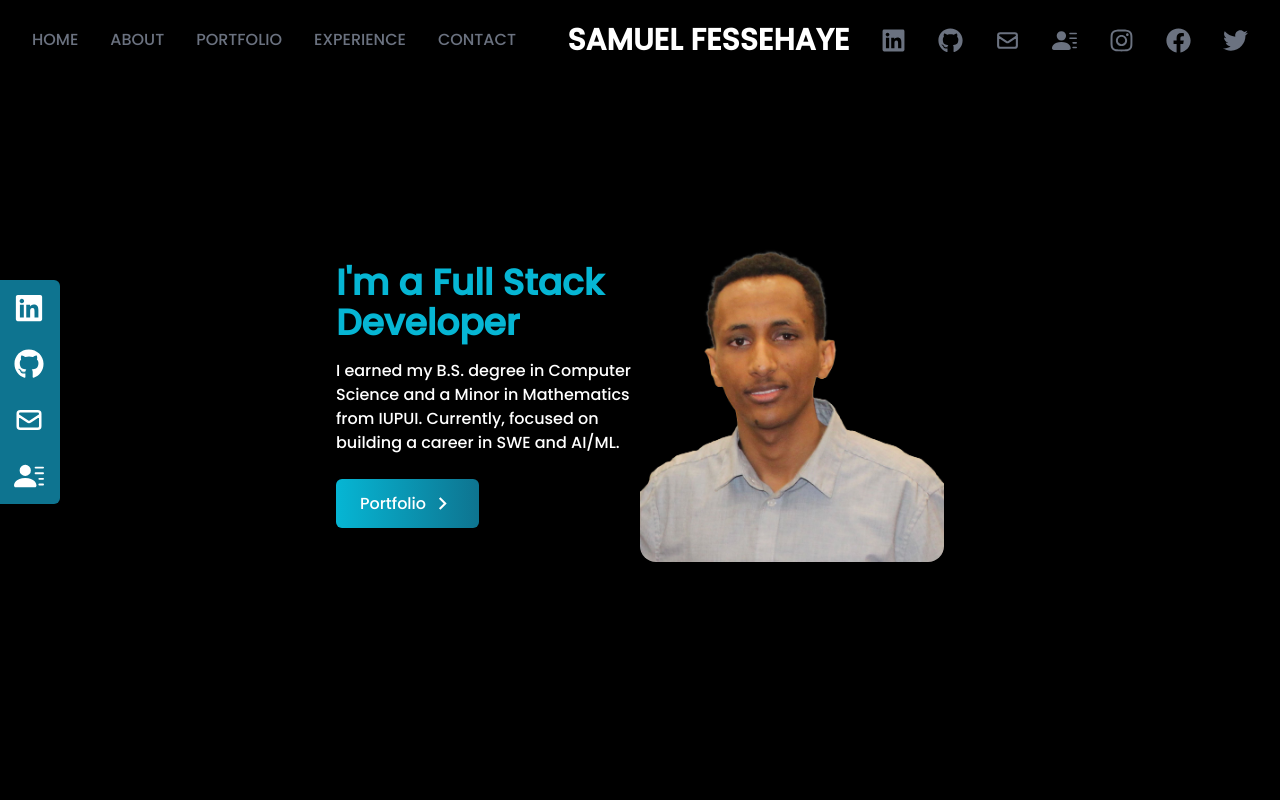
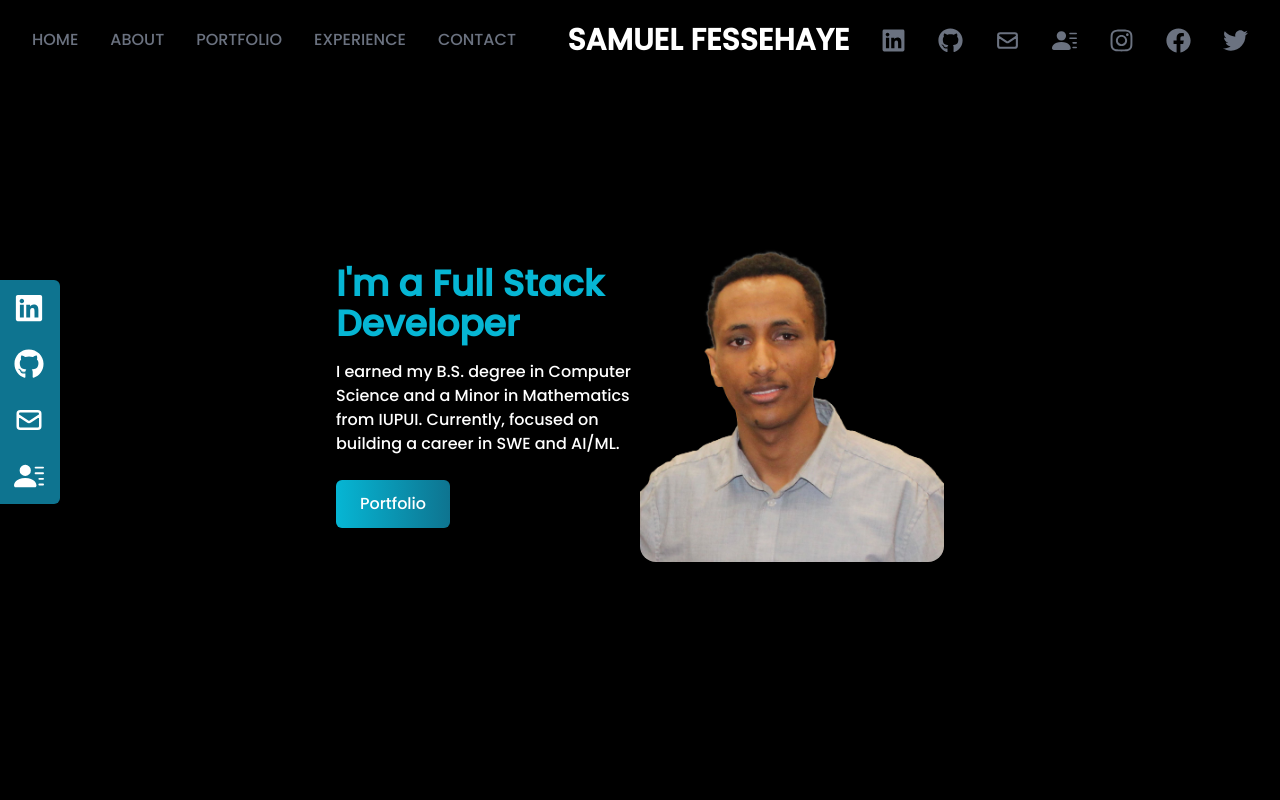
Before and after one commit to Sam-Wel/my-fortfolio, a React (Create React App) app: page / in a window 1280 px wide. Shown: the top 800 px of the page. Built offline with nearby package versions, Linux system fonts and the light colour scheme.

Commit message:
fixing toggle 6

```diff
--- a/src/components/Home.jsx
+++ b/src/components/Home.jsx
@@ -1,6 +1,5 @@
 import React from "react";
 import HeroImage from "../assets/heroImage.png";
-import { MdOutlineKeyboardArrowRight } from "react-icons/md";
 import { Link } from "react-scroll";
 
 const Home = () => {
@@ -26,9 +25,6 @@ const Home = () => {
               className="group text-white w-fit px-6 py-3 my-2 flex items-center rounded-md bg-gradient-to-r from-cyan-500 to-cyan-700 cursor-pointer"
             >
               Portfolio
-              <span className="group-hover:rotate-90 duration-300">
-                <MdOutlineKeyboardArrowRight size={25} className="ml-1" />
-              </span>
             </Link>
           </div>
         </div>
```
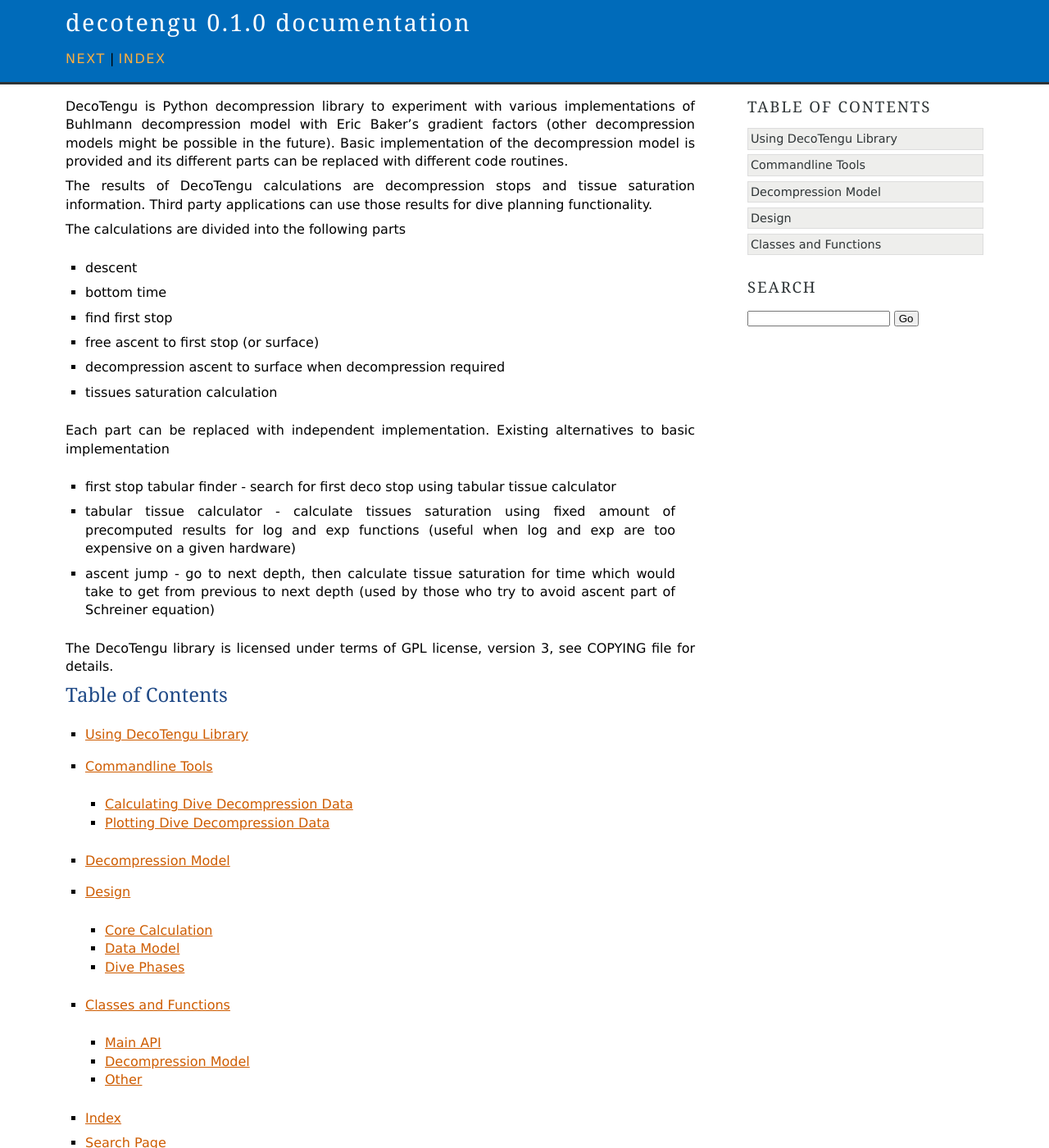
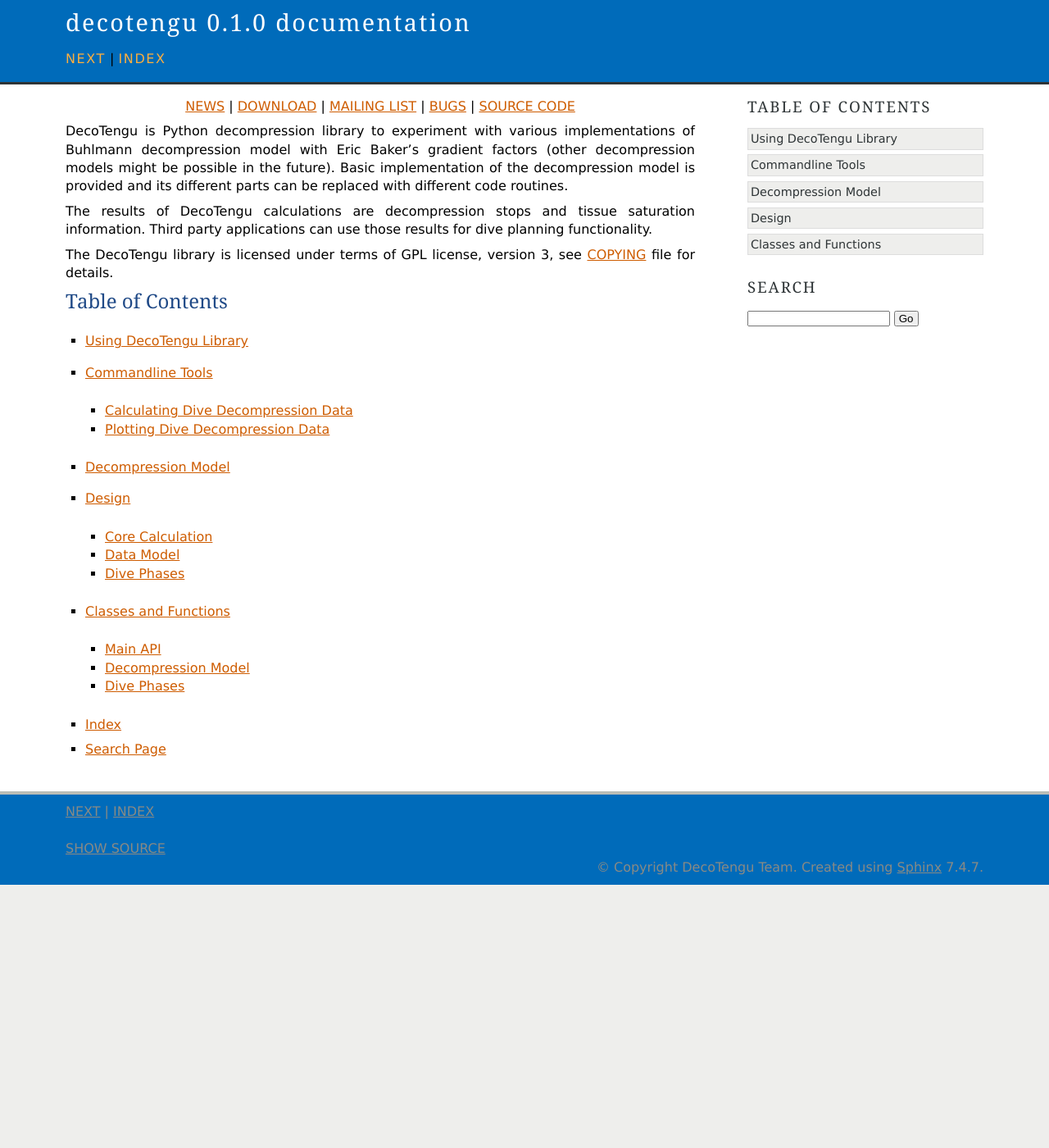
Before and after one commit to gully/decotengu, a Sphinx documentation site: the page built from doc/index.rst, in a window 1280 px wide and 1400 px high. Shown: the whole window at 82% size. Built offline with Sphinx 7.4.7, drawn with Linux system fonts in a browser that asks for light colours.

Commit message:
- index.rst cleanup to serve nicely as main webpage

```diff
--- a/doc/api.rst
+++ b/doc/api.rst
@@ -56,17 +60,13 @@ Decompression Model
 
 .. autofunction:: decotengu.model.eq_gf_limit
 
-Other
------
+Dive Phases
+-----------
 .. fixme: we need to automate this!
 .. autosummary::
 
    decotengu.engine.Phase
-   decotengu.conveyor.Conveyor
 
 .. autoclass:: decotengu.engine.Phase
 
-.. autoclass:: decotengu.conveyor.Conveyor
-   :members:
-
 .. vim: sw=4:et:ai
--- a/doc/index.rst
+++ b/doc/index.rst
@@ -1,3 +1,11 @@
+.. rst-class:: align-center
+
+`NEWS <https://freecode.com/projects/decotengu/announcements>`_
+| `DOWNLOAD <http://pypi.python.org/pypi/decotengu>`_
+| `MAILING LIST <https://lists.nongnu.org/mailman/listinfo/decotengu-devel>`_
+| `BUGS <http://savannah.nongnu.org/bugs/?group=decotengu>`_
+| `SOURCE CODE <http://git.savannah.gnu.org/cgit/decotengu.git>`_
+
 DecoTengu is Python decompression library to experiment with various
 implementations of Buhlmann decompression model with Eric Baker's gradient
 factors (other decompression models might be possible in the future). Basic
@@ -8,29 +16,9 @@ The results of DecoTengu calculations are decompression stops and tissue
 saturation information. Third party applications can use those results for
 dive planning functionality.
 
-The calculations are divided into the following parts
-
-- descent
-- bottom time
-- find first stop
-- free ascent to first stop (or surface)
-- decompression ascent to surface when decompression required
-- tissues saturation calculation
-
-Each part can be replaced with independent implementation. Existing
-alternatives to basic implementation
-
-- first stop tabular finder - search for first deco stop using tabular
-  tissue calculator
-- tabular tissue calculator - calculate tissues saturation using fixed
-  amount of precomputed results for log and exp functions (useful when log
-  and exp are too expensive on a given hardware)
-- ascent jump - go to next depth, then calculate tissue saturation for time
-  which would take to get from previous to next depth (used by those who
-  try to avoid ascent part of Schreiner equation)
-
-The DecoTengu library is licensed under terms of GPL license, version 3,
-see COPYING file for details.
+The DecoTengu library is licensed under terms of GPL license, version 3, see
+`COPYING <http://git.savannah.gnu.org/cgit/decotengu.git/plain/COPYING>`_
+file for details.
 
 Table of Contents
 -----------------
```
Also changed, not shown: other parts of doc/api.rst (+4 -0 lines), doc/parts.rst (added, +22 -0 lines).
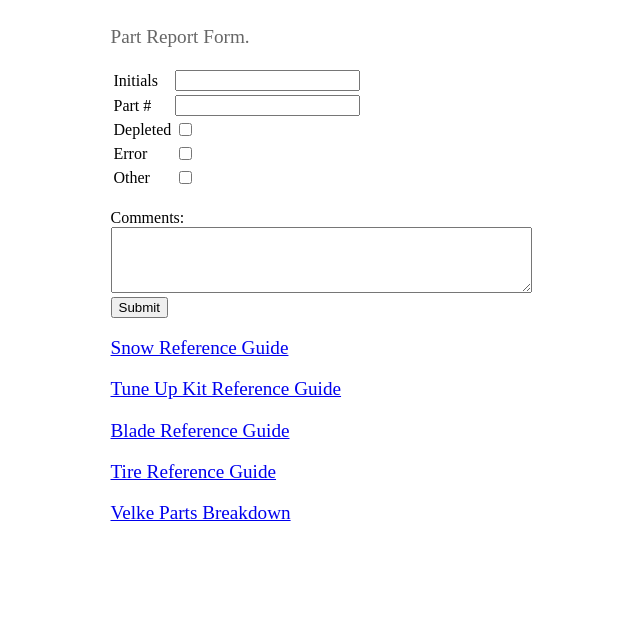
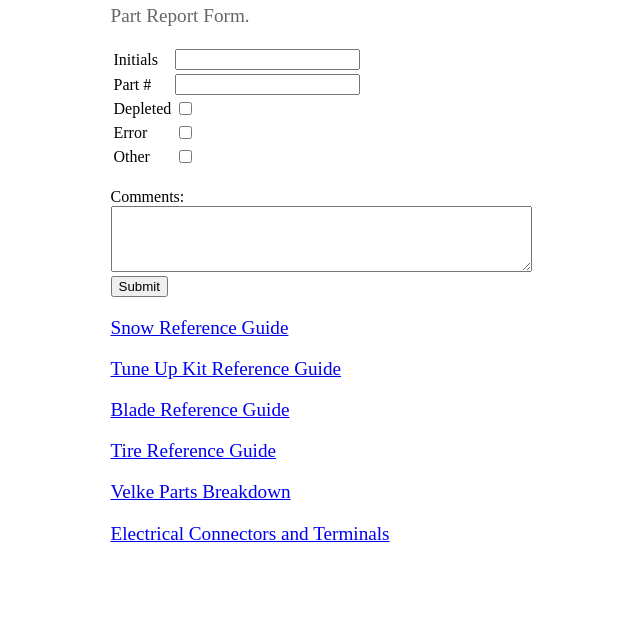
Before and after one commit to vellsworth/epb, a plain HTML site: page index.html in a window 1280 px wide. Shown: the part 165-800 px from the top of the page, without its empty margins (319-959 px from the left). Drawn offline with nearby package versions, Linux system fonts and the light colour scheme.

Commit message:
Update index.html

```diff
--- a/index.html
+++ b/index.html
@@ -132,6 +132,9 @@
         <p>
             <a href="Velke Parts Breakdown 2025.pdf">Velke Parts Breakdown</a>
         </p>
+        <p>
+            <a href="Electrical Connectors and Terminals (003).pdf">Electrical Connectors and Terminals</a>
+        </p>
     </main>
 </body>
 
```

..............................

**Work task:**
Write down how many lines of the data above contain the word "tabular", with nothing else.

**Response:**
2